**Task directions:** Ignoring the pictures, copy the data exactly.

[Structured diff data]
------------------------------------------------------------------------

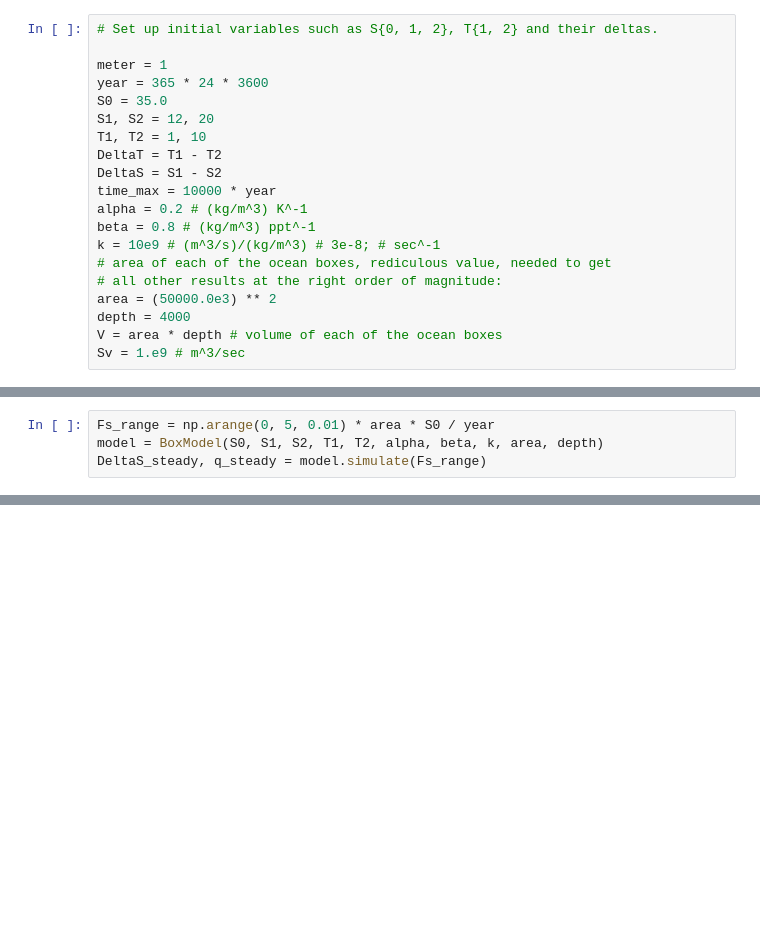
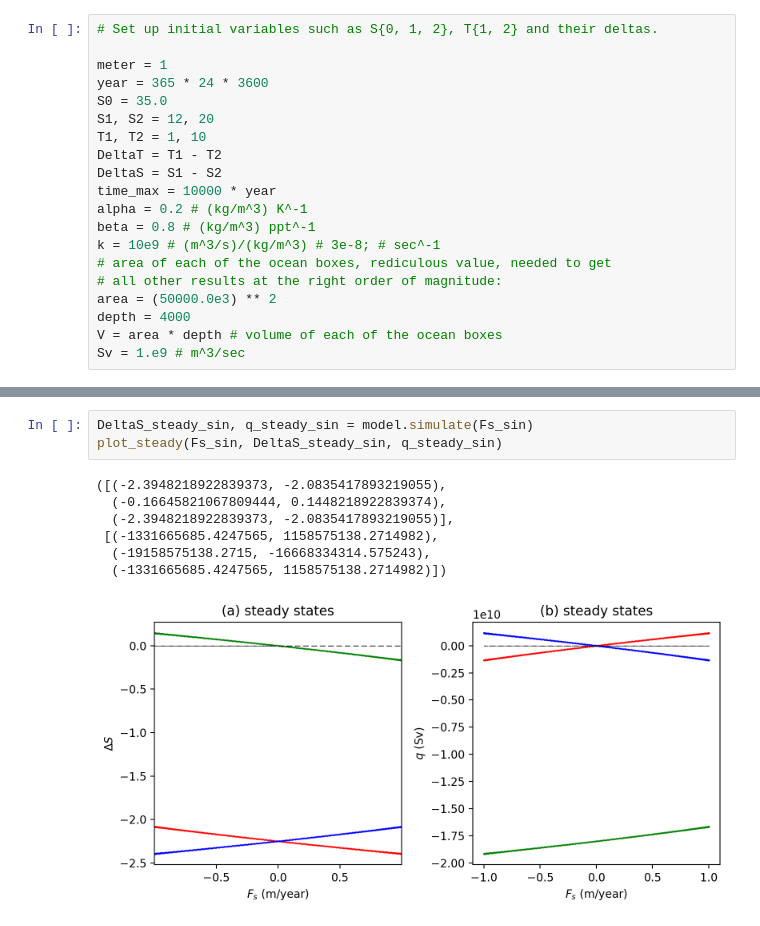
Before and after one commit to CompClimate/StommelBoxModel, a Jupyter notebook: box_model.ipynb, the cells around one changed output, grey strips where cells are left out. Cells and saved outputs as stored; diff of their text form; blank space fills up the shorter version.

```diff
--- a/box_model.ipynb
+++ b/box_model.ipynb
@@ -107,6 +118,2 @@ class BoxModel:
 
         return DeltaS_steady, q_steady
-# %%
-Fs_range = np.arange(0, 5, 0.01) * area * S0 / year
-model = BoxModel(S0, S1, S2, T1, T2, alpha, beta, k, area, depth)
-DeltaS_steady, q_steady = model.simulate(Fs_range)
@@ -147,0 +186,11 @@ plt.show()
+# %%
+DeltaS_steady_sin, q_steady_sin = model.simulate(Fs_sin)
+plot_steady(Fs_sin, DeltaS_steady_sin, q_steady_sin)
+# %% [output]
+([(-2.3948218922839373, -2.0835417893219055),
+  (-0.16645821067809444, 0.1448218922839374),
+  (-2.3948218922839373, -2.0835417893219055)],
+ [(-1331665685.4247565, 1158575138.2714982),
+  (-19158575138.2715, -16668334314.575243),
+  (-1331665685.4247565, 1158575138.2714982)])
+[figure, added]
```
Also changed, not shown: parts of 12 cells of this notebook.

------------------------------------------------------------------------

**Exercise solution:**
Before and after one commit to CompClimate/StommelBoxModel, a Jupyter notebook: box_model.ipynb, the cells around one changed output, grey strips where cells are left out. Cells and saved outputs as stored; diff of their text form; blank space fills up the shorter version.

```diff
--- a/box_model.ipynb
+++ b/box_model.ipynb
@@ -107,6 +118,2 @@ class BoxModel:
 
         return DeltaS_steady, q_steady
-# %%
-Fs_range = np.arange(0, 5, 0.01) * area * S0 / year
-model = BoxModel(S0, S1, S2, T1, T2, alpha, beta, k, area, depth)
-DeltaS_steady, q_steady = model.simulate(Fs_range)
@@ -147,0 +186,11 @@ plt.show()
+# %%
+DeltaS_steady_sin, q_steady_sin = model.simulate(Fs_sin)
+plot_steady(Fs_sin, DeltaS_steady_sin, q_steady_sin)
+# %% [output]
+([(-2.3948218922839373, -2.0835417893219055),
+  (-0.16645821067809444, 0.1448218922839374),
+  (-2.3948218922839373, -2.0835417893219055)],
+ [(-1331665685.4247565, 1158575138.2714982),
+  (-19158575138.2715, -16668334314.575243),
+  (-1331665685.4247565, 1158575138.2714982)])
+[figure, added]
```
Also changed, not shown: parts of 12 cells of this notebook.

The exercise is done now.